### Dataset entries
* * *

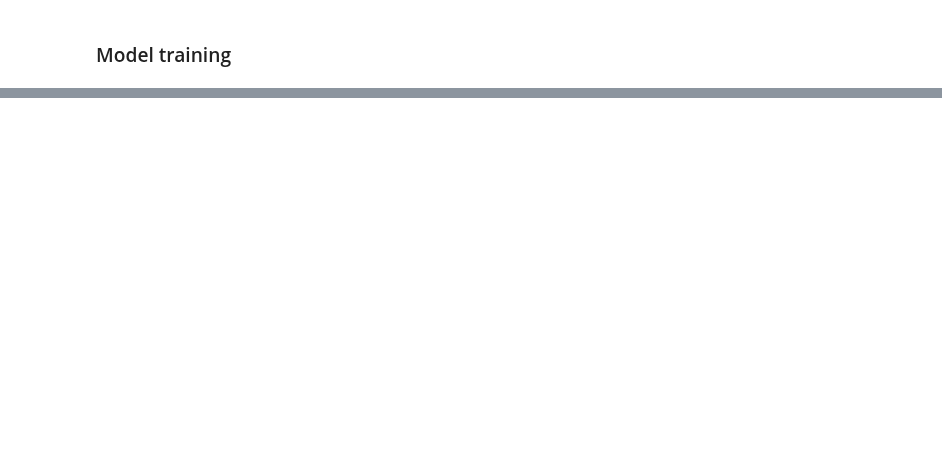
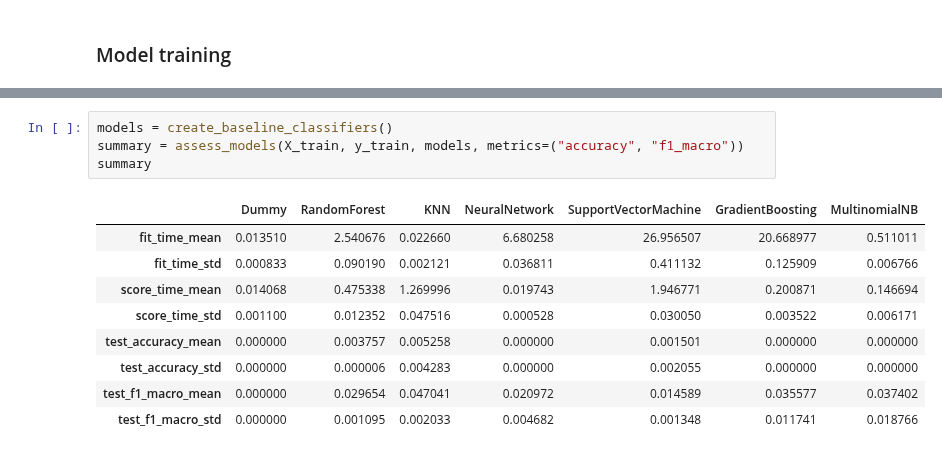
Before and after one commit to geovalexis/PP2GO, a Jupyter notebook: Methods.ipynb, the cells around one changed output, grey strips where cells are left out. Cells and saved outputs as stored; diff of their text form; blank space fills up the shorter version.

```diff
--- a/Methods.ipynb
+++ b/Methods.ipynb
@@ -1200,0 +1258,14 @@ accuracy_score(y_test, y_test_predictions)
+# %%
+models = create_baseline_classifiers()
+summary = assess_models(X_train, y_train, models, metrics=("accuracy", "f1_macro"))
+summary
+# %% [output]
+|  | Dummy | RandomForest | KNN | NeuralNetwork | SupportVectorMachine | GradientBoosting | MultinomialNB |
+| fit_time_mean | 0.013510 | 2.540676 | 0.022660 | 6.680258 | 26.956507 | 20.668977 | 0.511011 |
+| fit_time_std | 0.000833 | 0.090190 | 0.002121 | 0.036811 | 0.411132 | 0.125909 | 0.006766 |
+| score_time_mean | 0.014068 | 0.475338 | 1.269996 | 0.019743 | 1.946771 | 0.200871 | 0.146694 |
+| score_time_std | 0.001100 | 0.012352 | 0.047516 | 0.000528 | 0.030050 | 0.003522 | 0.006171 |
+| test_accuracy_mean | 0.000000 | 0.003757 | 0.005258 | 0.000000 | 0.001501 | 0.000000 | 0.000000 |
+| test_accuracy_std | 0.000000 | 0.000006 | 0.004283 | 0.000000 | 0.002055 | 0.000000 | 0.000000 |
+| test_f1_macro_mean | 0.000000 | 0.029654 | 0.047041 | 0.020972 | 0.014589 | 0.035577 | 0.037402 |
+| test_f1_macro_std | 0.000000 | 0.001095 | 0.002033 | 0.004682 | 0.001348 | 0.011741 | 0.018766 |
```
Also changed, not shown: parts of 7 cells of this notebook.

* * *

### Task to complete
The result should be the same data as above, line for line, with the pictures gone.

### Response area
Before and after one commit to geovalexis/PP2GO, a Jupyter notebook: Methods.ipynb, the cells around one changed output, grey strips where cells are left out. Cells and saved outputs as stored; diff of their text form; blank space fills up the shorter version.

```diff
--- a/Methods.ipynb
+++ b/Methods.ipynb
@@ -1200,0 +1258,14 @@ accuracy_score(y_test, y_test_predictions)
+# %%
+models = create_baseline_classifiers()
+summary = assess_models(X_train, y_train, models, metrics=("accuracy", "f1_macro"))
+summary
+# %% [output]
+|  | Dummy | RandomForest | KNN | NeuralNetwork | SupportVectorMachine | GradientBoosting | MultinomialNB |
+| fit_time_mean | 0.013510 | 2.540676 | 0.022660 | 6.680258 | 26.956507 | 20.668977 | 0.511011 |
+| fit_time_std | 0.000833 | 0.090190 | 0.002121 | 0.036811 | 0.411132 | 0.125909 | 0.006766 |
+| score_time_mean | 0.014068 | 0.475338 | 1.269996 | 0.019743 | 1.946771 | 0.200871 | 0.146694 |
+| score_time_std | 0.001100 | 0.012352 | 0.047516 | 0.000528 | 0.030050 | 0.003522 | 0.006171 |
+| test_accuracy_mean | 0.000000 | 0.003757 | 0.005258 | 0.000000 | 0.001501 | 0.000000 | 0.000000 |
+| test_accuracy_std | 0.000000 | 0.000006 | 0.004283 | 0.000000 | 0.002055 | 0.000000 | 0.000000 |
+| test_f1_macro_mean | 0.000000 | 0.029654 | 0.047041 | 0.020972 | 0.014589 | 0.035577 | 0.037402 |
+| test_f1_macro_std | 0.000000 | 0.001095 | 0.002033 | 0.004682 | 0.001348 | 0.011741 | 0.018766 |
```
Also changed, not shown: parts of 7 cells of this notebook.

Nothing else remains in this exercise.